Think about all of the uses:
A bunch of MLAs have crossed the floor to sit as independents or with another party. Surely some off their constituents were fine with this decision, but if others were upset, recall legislation would be the perfect tool.
What about tax hikes? Do you think Premier Notley would have moved ahead with her surprise carbon tax – something she didn’t campaign on – knowing that some of her party’s MLAs could have had their seats recalled by angry voters?
What about the debt? If voters had recall, would they have used it after Premier Notley unveiled a plan to triple the province’s debt in just four years? Premier Redford’s “sky palace” didn’t sit well with taxpayers either – would that have led to a recall?
It’s hard to look back and ponder how recall may or may not have been used by voters, but certainly we can think of examples across the political spectrum that would have made politicians think twice about their actions.
Unfortunately, taxpayers have had no legal course of action to obstruct bad decisions.
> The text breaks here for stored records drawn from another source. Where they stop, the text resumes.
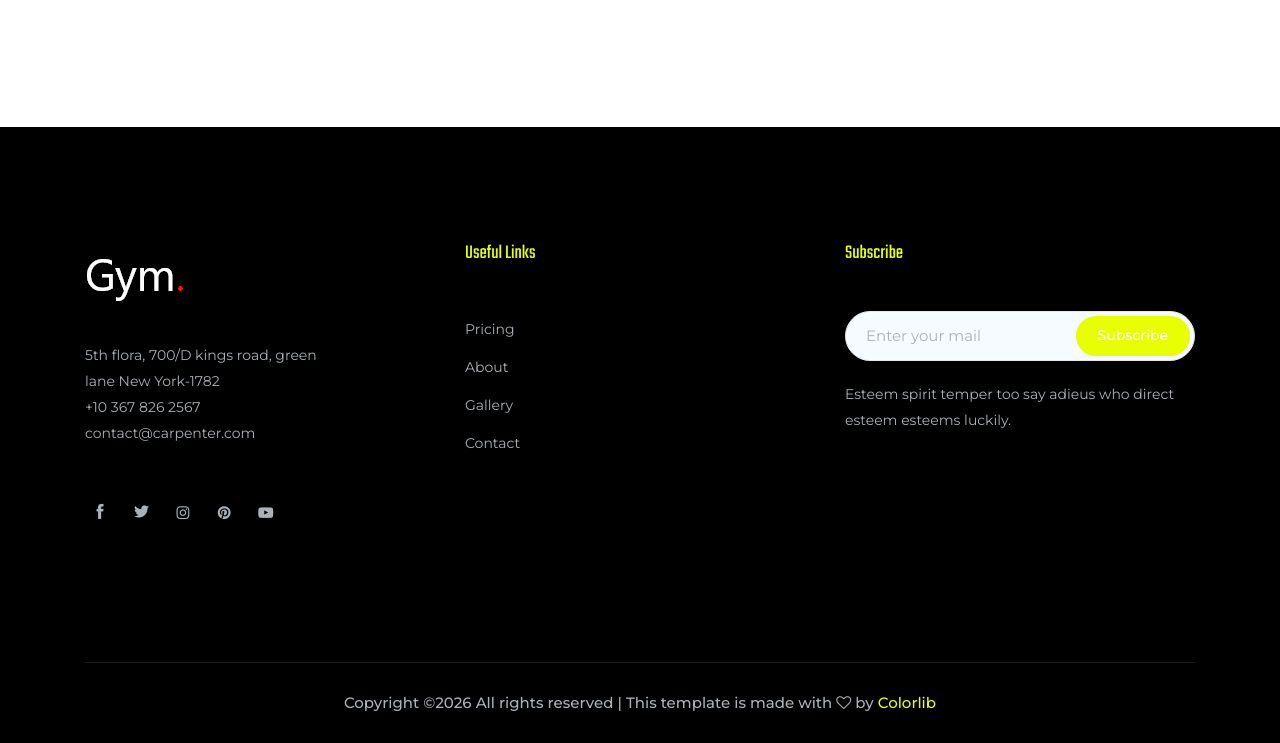
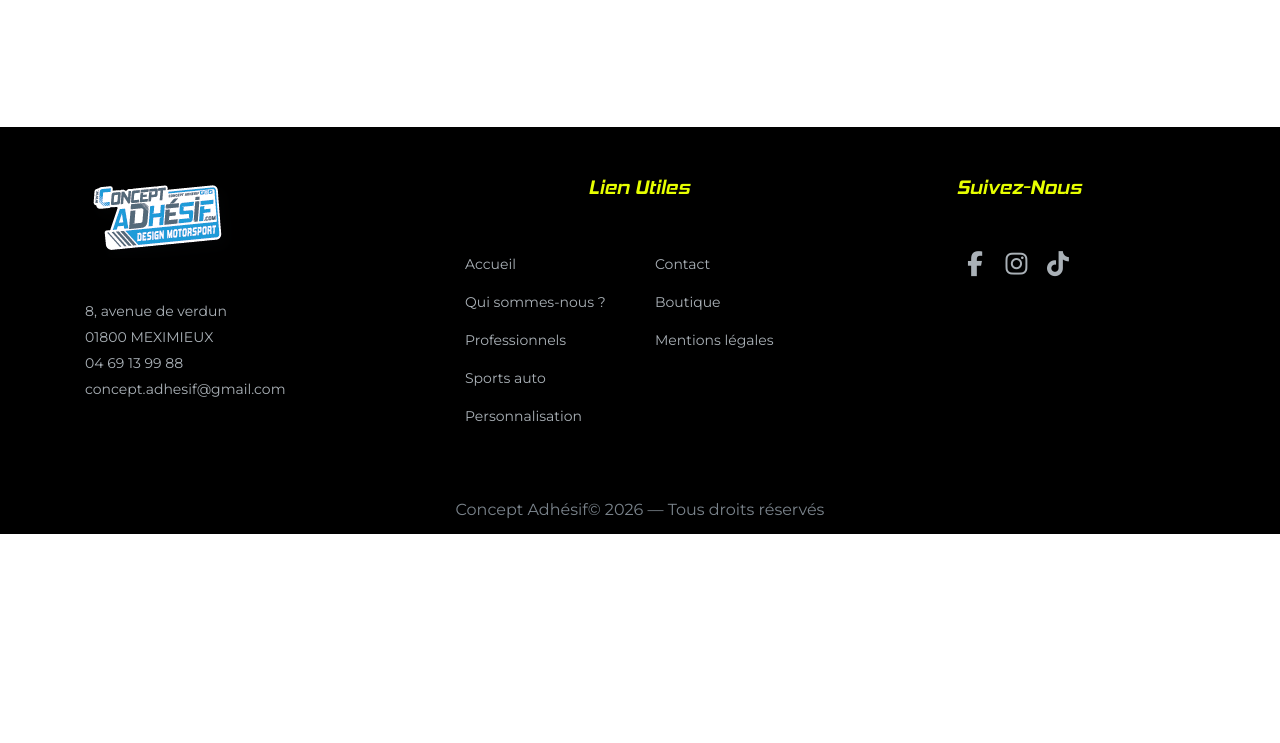
Before and after one commit to conceptadhesif/Site-vitrine-2026, a plain HTML site: page contact.html in a window 1280 px wide. Shown: the part 2033-2776 px from the top of the page. After the commit the page ends 2567 px from the top, so only its background shows below. Drawn offline with Linux system fonts and the light colour scheme.

Commit message:
Modif page contact
Modification du menu, contenu de la page, footer propre, retouche des typos...

```diff
--- a/contact.html
+++ b/contact.html
@@ -9,7 +9,7 @@
     <meta name="viewport" content="width=device-width, initial-scale=1">
 
     <!-- <link rel="manifest" href="site.webmanifest"> -->
-    <link rel="shortcut icon" type="image/x-icon" href="img/favicon.png">
+    <link rel="shortcut icon" type="image/x-icon" href="img/favicon-01.png">
     <!-- Place favicon.ico in the root directory -->
 
     <!-- CSS here -->
@@ -24,6 +24,8 @@
     <link rel="stylesheet" href="css/animate.css">
     <link rel="stylesheet" href="css/slicknav.css">
     <link rel="stylesheet" href="css/style.css">
+    <link rel="stylesheet" href="https://cdnjs.cloudflare.com/ajax/libs/font-awesome/6.5.0/css/all.min.css">
+
     <!-- <link rel="stylesheet" href="css/responsive.css"> -->
 </head>
 
@@ -39,14 +41,14 @@
                     <div class="container-fluid ">
                         <div class="header_bottom_border">
                             <div class="row align-items-center">
-                                <div class="col-xl-3 col-lg-2">
+                                <div class="col-xl-2 col-lg-2">
                                     <div class="logo">
                                         <a href="index.html">
                                             <img src="img/logo-01.png" alt="">
                                         </a>
                                     </div>
                                 </div>
-                                <div class="col-xl-6 col-lg-7">
+                                <div class="col-xl-7 col-lg-8">
                                     <div class="main-menu  d-none d-lg-block">
                                         <nav>
                                         <ul id="navigation">
@@ -59,7 +61,7 @@
                                         </nav>
                                     </div>
                                 </div>
-                                <div class="col-xl-3 col-lg-3 d-none d-lg-block">
+                                <div class="col-xl-2 col-lg-2 d-none d-lg-block">
                                     <div class="Appointment">
                                         <div class="book_btn d-none d-lg-block">
                                             <a href="#">Boutique</a>
@@ -177,90 +179,78 @@
                             <div class="footer_widget">
                                 <div class="footer_logo">
                                     <a href="#">
-                                        <img src="img/footer_logo.png" alt="">
+                                        <img src="img/logo-01.png" alt="">
                                     </a>
                                 </div>
-                                <p>5th flora, 700/D kings road, green <br> lane New York-1782 <br>
-                                    <a href="#">+10 367 826 2567</a> <br>
-                                    <a href="#">contact@carpenter.com</a>
+                                <p>8, avenue de verdun<br> 01800 MEXIMIEUX <br>
+                                    <a href="#">04 69 13 99 88</a> <br>
+                                    <a href="#">concept.adhesif@gmail.com</a>
                                 </p>
                                 <p>
 
 
 
                                 </p>
-                                <div class="socail_links">
-                                    <ul>
-                                        <li>
-                                            <a href="#">
-                                                <i class="ti-facebook"></i>
-                                            </a>
-                                        </li>
-                                        <li>
-                                            <a href="#">
-                                                <i class="ti-twitter-alt"></i>
-                                            </a>
-                                        </li>
-                                        <li>
-                                            <a href="#">
-                                                <i class="fa fa-instagram"></i>
-                                            </a>
-                                        </li>
-                                        <li>
-                                            <a href="#">
-                                                <i class="fa fa-pinterest"></i>
-                                            </a>
-                                        </li>
-                                        <li>
-                                            <a href="#">
-                                                <i class="fa fa-youtube-play"></i>
-                                            </a>
-                                        </li>
-                                    </ul>
-                                </div>
-
                             </div>
                         </div>
                         <div class="col-xl-4 col-md-6 col-lg-4 offset-xl-1">
                             <div class="footer_widget">
                                 <h3 class="footer_title">
-                                    Useful Links
+                                    Lien utiles
                                 </h3>
-                                <ul>
-                                    <li><a href="#">Pricing</a></li>
-                                    <li><a href="#">About</a></li>
-                                    <li><a href="#"> Gallery</a></li>
-                                    <li><a href="#"> Contact</a></li>
-                                </ul>
+                                <div class="row">
+                                    <div class="col-6">
+                                        <ul>
+                                            <li><a href="#">Accueil</a></li>
+                                            <li><a href="#">Qui sommes-nous ?</a></li>
+                                            <li><a href="#">Professionnels</a></li>
+                                            <li><a href="#">Sports auto</a></li>
+                                            <li><a href="#">Personnalisation</a></li>
+                                        </ul>
+                                    </div>
+                                    <div class="col-6">
+                                        <ul>
+                                            <li><a href="#">Contact</a></li>
+                                            <li><a href="#">Boutique</a></li>
+                                            <li><a href="#">Mentions légales</a></li>
+                                        </ul>
+                                    </div>
+                                </div>
                             </div>
                         </div>
                         <div class="col-xl-4 col-md-6 col-lg-4">
                             <div class="footer_widget">
                                 <h3 class="footer_title">
-                                    Subscribe
+                                    Suivez-nous
                                 </h3>
-                                <form action="#" class="newsletter_form">
-                                    <input type="text" placeholder="Enter your mail">
-                                    <button type="submit">Subscribe</button>
-                                </form>
-                                <p class="newsletter_text">Esteem spirit temper too say adieus who direct esteem esteems
-                                    luckily.</p>
+                                <div class="socail_links">
+                                    <ul>
+                                        <li>
+                                            <a href="https://www.facebook.com/conceptadhesif/" target="_blank">
+                                                <i class="fa-brands fa-facebook-f"></i>
+                                            </a>
+                                        </li>
+                                        <li>
+                                            <a href="https://www.instagram.com/concept_adhesif/" target="_blank">
+                                                <i class="fa-brands fa-instagram"></i>
+                                            </a>
+                                        </li>
+                                        <li>
+                                            <a href="https://www.tiktok.com/@conceptadhesif" target="_blank">
+                                                <i class="fa-brands fa-tiktok"></i>
+                                            </a>
+                                        </li>
+                                    </ul>
+                                </div>
                             </div>
                         </div>
                     </div>
                 </div>
             </div>
-            <div class="copy-right_text">
-                <div class="container">
-                    <div class="footer_border"></div>
-                    <div class="row">
-                        <div class="col-xl-12">
-                            <p class="copy_right text-center">
-                                <!-- Link back to Colorlib can't be removed. Template is licensed under CC BY 3.0. -->
-Copyright &copy;<script>document.write(new Date().getFullYear());</script> All rights reserved | This template is made with <i class="fa fa-heart-o" aria-hidden="true"></i> by <a href="https://colorlib.com" target="_blank">Colorlib</a>
-<!-- Link back to Colorlib can't be removed. Template is licensed under CC BY 3.0. -->
-                            </p>
-                        </div>
+            <div class="row align-items-center">
+                <div class="col-lg-12">
+                    <div class="copyright_text text-center" style="padding:10px;">
+                        <p>Concept Adhésif© 2026 — Tous droits réservés</p>
                     </div>
                 </div>
             </div>
```
Also changed, not shown: css/style.css, img/contact/bgcontact.jpg (added), img/favicon-01.png (added).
Speaking out – calling and emailing MLAs – certainly helps, and it’s important, but it’s not as powerful as recall.
Opponents of recall legislation sometimes suggest it’s an ill-advised idea as “voters would use it irresponsibly” … but the facts suggest otherwise.
British Columbia voters have had recall legislation since 1995, and there have been 26 attempts to recall MLAs, but only one of them was successful (kind of). Former B.C. MLA Paul Reitsma resigned right near the end of the recall process, after it was clear the petition had more than enough signatures to recall him. However, there have been some other close calls.
Some pundits also believe that former premier Gordon Campbell would have lost a few MLAs had he not quit after bringing in a harmonized sales tax – just months after promising not to during the province’s election.
More than anything, recall serves as a deterrent to politicians thinking about bringing in policies that upset a majority of the electorate.
But perhaps one of the most interesting aspects of recall legislation is that it’s a hit with voters. In 1991, before passing recall legislation, British Columbia held a referendum and asked voters if they wanted the tool – 82 per cent voted in favour.
Given the tool is a hit with voters, and politicians are always looking for ideas that appeal to voters, why not give your MLA a call and tell them you support recall?
Colin Craig is the interim Alberta director for the Canadian Taxpayers Federation.